Your task: Each line from the one containing "warehouse finshed" to the last line of the listing below must be reproduced exactly, and nothing more.

Raw data:
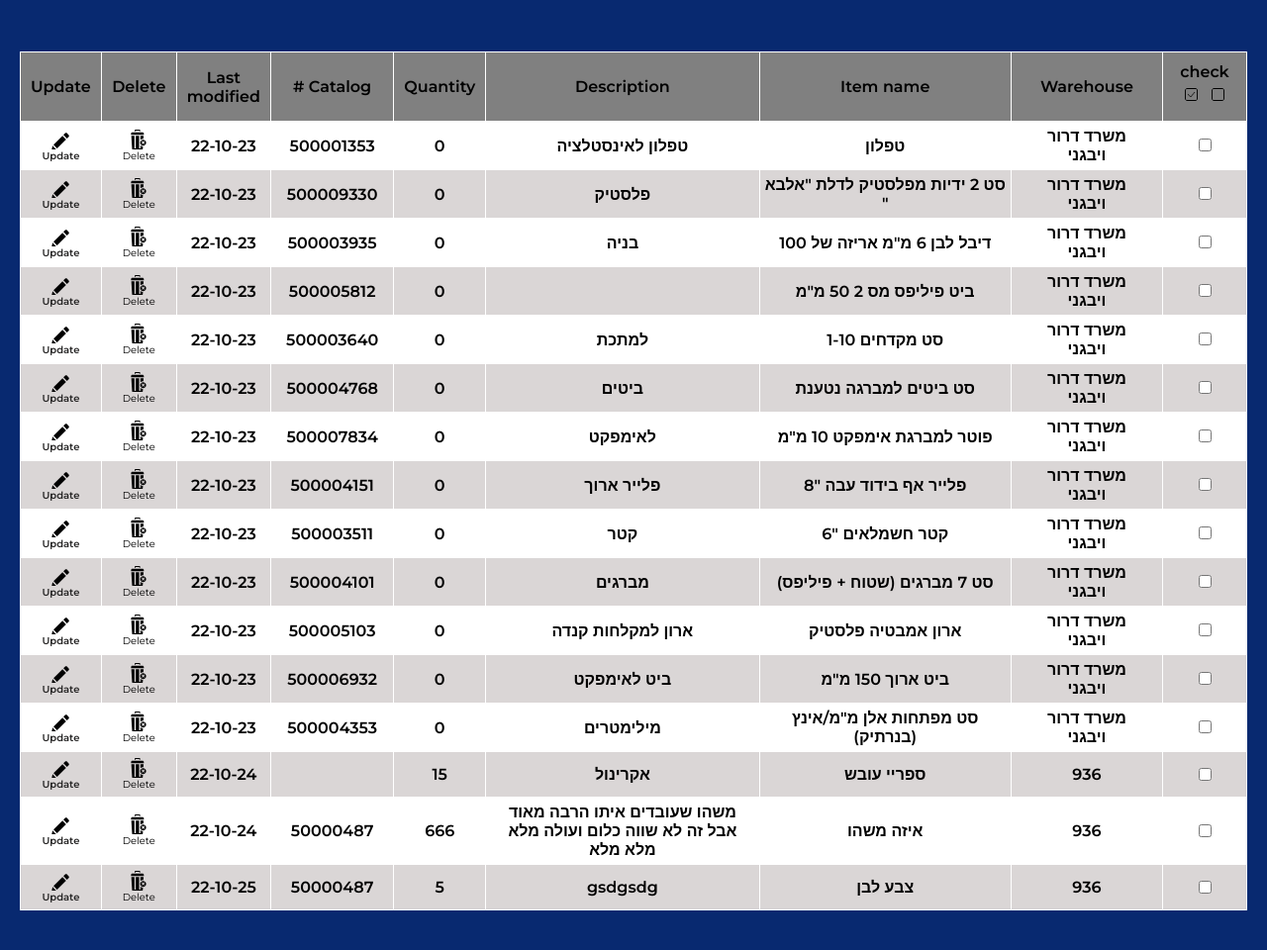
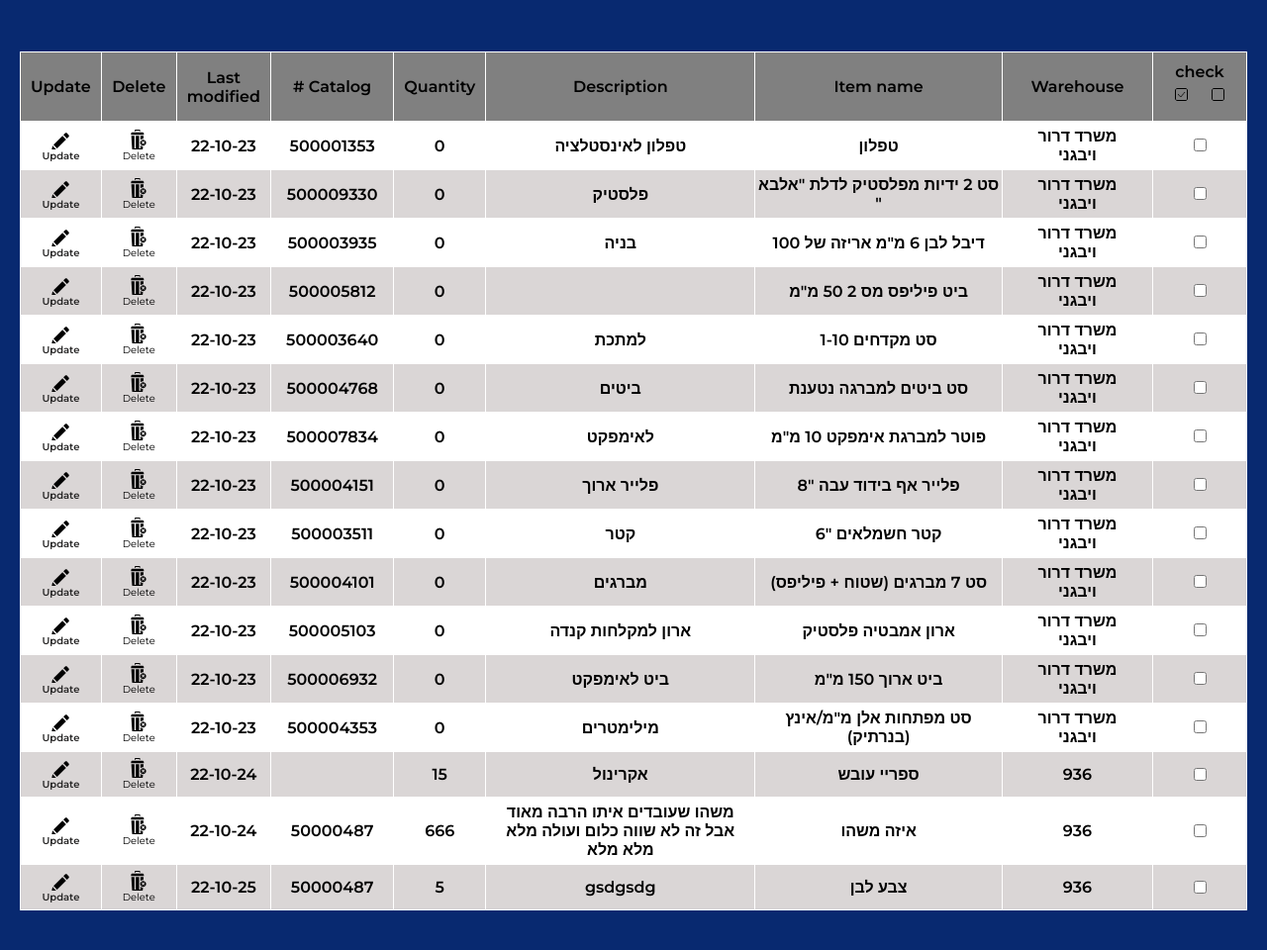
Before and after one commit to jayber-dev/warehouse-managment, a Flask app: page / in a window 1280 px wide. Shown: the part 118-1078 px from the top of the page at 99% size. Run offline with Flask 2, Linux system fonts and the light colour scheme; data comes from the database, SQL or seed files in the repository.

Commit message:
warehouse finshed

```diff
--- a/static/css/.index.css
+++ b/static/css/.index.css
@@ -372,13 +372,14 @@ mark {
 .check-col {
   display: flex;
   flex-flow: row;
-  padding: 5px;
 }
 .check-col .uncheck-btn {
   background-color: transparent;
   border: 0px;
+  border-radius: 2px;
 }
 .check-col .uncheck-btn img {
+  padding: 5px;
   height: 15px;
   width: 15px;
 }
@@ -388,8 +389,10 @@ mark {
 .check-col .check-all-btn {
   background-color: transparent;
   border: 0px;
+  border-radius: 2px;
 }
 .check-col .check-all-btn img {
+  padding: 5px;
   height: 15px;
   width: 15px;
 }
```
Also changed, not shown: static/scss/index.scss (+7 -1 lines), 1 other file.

Solution:
warehouse finshed

```diff
--- a/static/css/.index.css
+++ b/static/css/.index.css
@@ -372,13 +372,14 @@ mark {
 .check-col {
   display: flex;
   flex-flow: row;
-  padding: 5px;
 }
 .check-col .uncheck-btn {
   background-color: transparent;
   border: 0px;
+  border-radius: 2px;
 }
 .check-col .uncheck-btn img {
+  padding: 5px;
   height: 15px;
   width: 15px;
 }
@@ -388,8 +389,10 @@ mark {
 .check-col .check-all-btn {
   background-color: transparent;
   border: 0px;
+  border-radius: 2px;
 }
 .check-col .check-all-btn img {
+  padding: 5px;
   height: 15px;
   width: 15px;
 }
```
Also changed, not shown: static/scss/index.scss (+7 -1 lines), 1 other file.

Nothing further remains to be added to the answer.